Exercise prompt — Below is a set of records; reproduce them exactly without their pictures.

[[ Records provided, beginning ]]

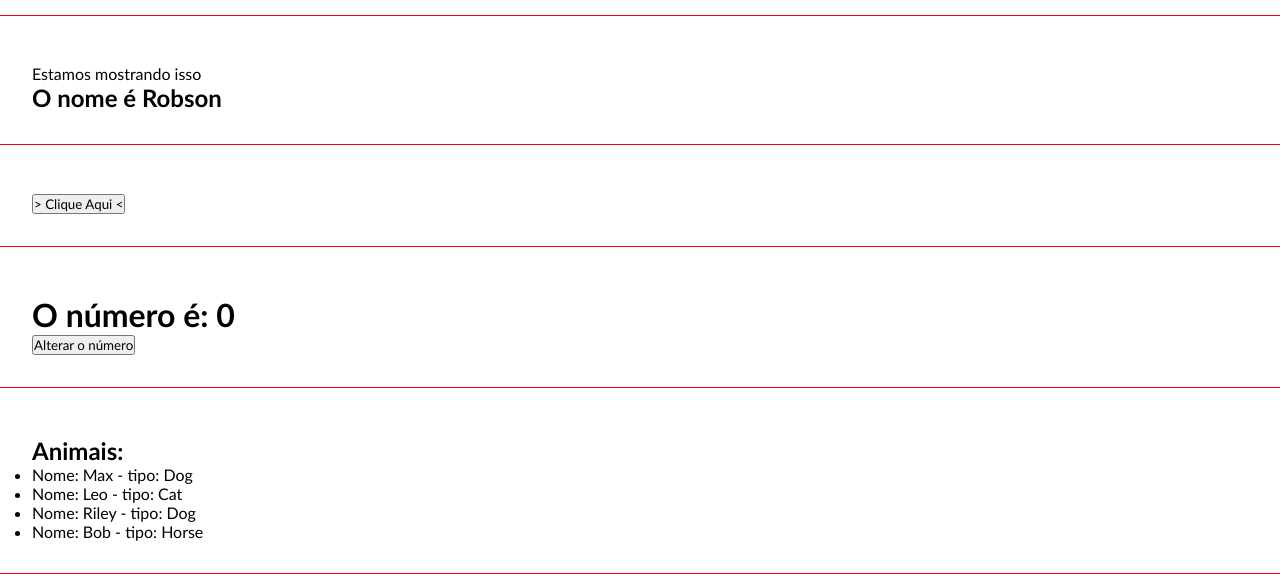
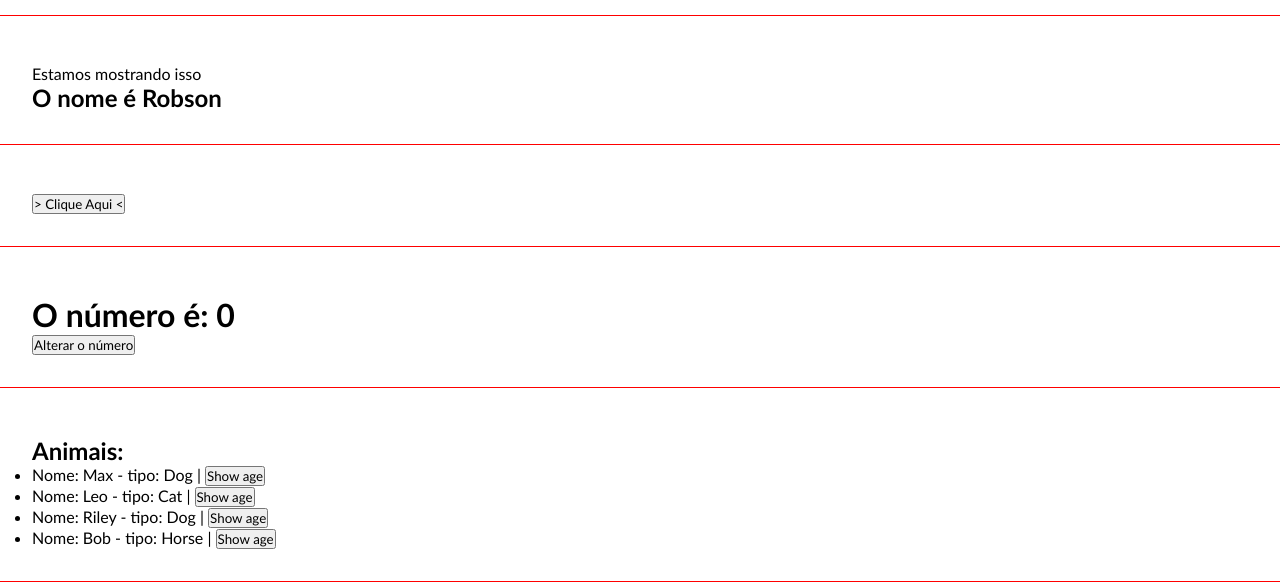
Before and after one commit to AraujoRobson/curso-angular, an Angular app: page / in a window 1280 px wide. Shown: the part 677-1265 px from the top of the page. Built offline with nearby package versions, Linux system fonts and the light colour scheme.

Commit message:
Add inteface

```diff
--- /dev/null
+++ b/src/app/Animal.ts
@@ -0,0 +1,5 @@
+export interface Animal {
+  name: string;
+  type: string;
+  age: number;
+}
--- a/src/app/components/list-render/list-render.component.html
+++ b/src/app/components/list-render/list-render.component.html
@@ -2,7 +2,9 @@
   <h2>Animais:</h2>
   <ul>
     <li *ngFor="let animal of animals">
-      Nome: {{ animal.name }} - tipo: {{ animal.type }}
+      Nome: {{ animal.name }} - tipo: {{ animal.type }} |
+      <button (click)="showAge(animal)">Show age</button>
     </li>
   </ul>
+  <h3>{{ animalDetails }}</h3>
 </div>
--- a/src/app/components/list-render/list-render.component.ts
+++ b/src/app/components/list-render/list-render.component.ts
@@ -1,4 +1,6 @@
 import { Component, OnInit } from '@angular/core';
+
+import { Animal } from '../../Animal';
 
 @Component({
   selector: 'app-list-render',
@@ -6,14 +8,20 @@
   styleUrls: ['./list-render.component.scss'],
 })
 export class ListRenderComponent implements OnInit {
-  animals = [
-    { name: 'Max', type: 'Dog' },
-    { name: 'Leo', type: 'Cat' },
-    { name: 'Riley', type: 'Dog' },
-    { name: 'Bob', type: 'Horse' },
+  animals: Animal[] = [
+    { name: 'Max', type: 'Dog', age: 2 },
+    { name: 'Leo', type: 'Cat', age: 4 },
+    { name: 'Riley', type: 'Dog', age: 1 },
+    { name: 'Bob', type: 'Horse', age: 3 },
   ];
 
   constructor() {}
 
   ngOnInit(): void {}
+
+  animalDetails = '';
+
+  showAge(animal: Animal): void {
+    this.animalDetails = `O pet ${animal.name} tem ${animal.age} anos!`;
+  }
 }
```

[[ Records provided, end ]]

Task answer —
Before and after one commit to AraujoRobson/curso-angular, an Angular app: page / in a window 1280 px wide. Shown: the part 677-1265 px from the top of the page. Built offline with nearby package versions, Linux system fonts and the light colour scheme.

Commit message:
Add inteface

```diff
--- /dev/null
+++ b/src/app/Animal.ts
@@ -0,0 +1,5 @@
+export interface Animal {
+  name: string;
+  type: string;
+  age: number;
+}
--- a/src/app/components/list-render/list-render.component.html
+++ b/src/app/components/list-render/list-render.component.html
@@ -2,7 +2,9 @@
   <h2>Animais:</h2>
   <ul>
     <li *ngFor="let animal of animals">
-      Nome: {{ animal.name }} - tipo: {{ animal.type }}
+      Nome: {{ animal.name }} - tipo: {{ animal.type }} |
+      <button (click)="showAge(animal)">Show age</button>
     </li>
   </ul>
+  <h3>{{ animalDetails }}</h3>
 </div>
--- a/src/app/components/list-render/list-render.component.ts
+++ b/src/app/components/list-render/list-render.component.ts
@@ -1,4 +1,6 @@
 import { Component, OnInit } from '@angular/core';
+
+import { Animal } from '../../Animal';
 
 @Component({
   selector: 'app-list-render',
@@ -6,14 +8,20 @@
   styleUrls: ['./list-render.component.scss'],
 })
 export class ListRenderComponent implements OnInit {
-  animals = [
-    { name: 'Max', type: 'Dog' },
-    { name: 'Leo', type: 'Cat' },
-    { name: 'Riley', type: 'Dog' },
-    { name: 'Bob', type: 'Horse' },
+  animals: Animal[] = [
+    { name: 'Max', type: 'Dog', age: 2 },
+    { name: 'Leo', type: 'Cat', age: 4 },
+    { name: 'Riley', type: 'Dog', age: 1 },
+    { name: 'Bob', type: 'Horse', age: 3 },
   ];
 
   constructor() {}
 
   ngOnInit(): void {}
+
+  animalDetails = '';
+
+  showAge(animal: Animal): void {
+    this.animalDetails = `O pet ${animal.name} tem ${animal.age} anos!`;
+  }
 }
```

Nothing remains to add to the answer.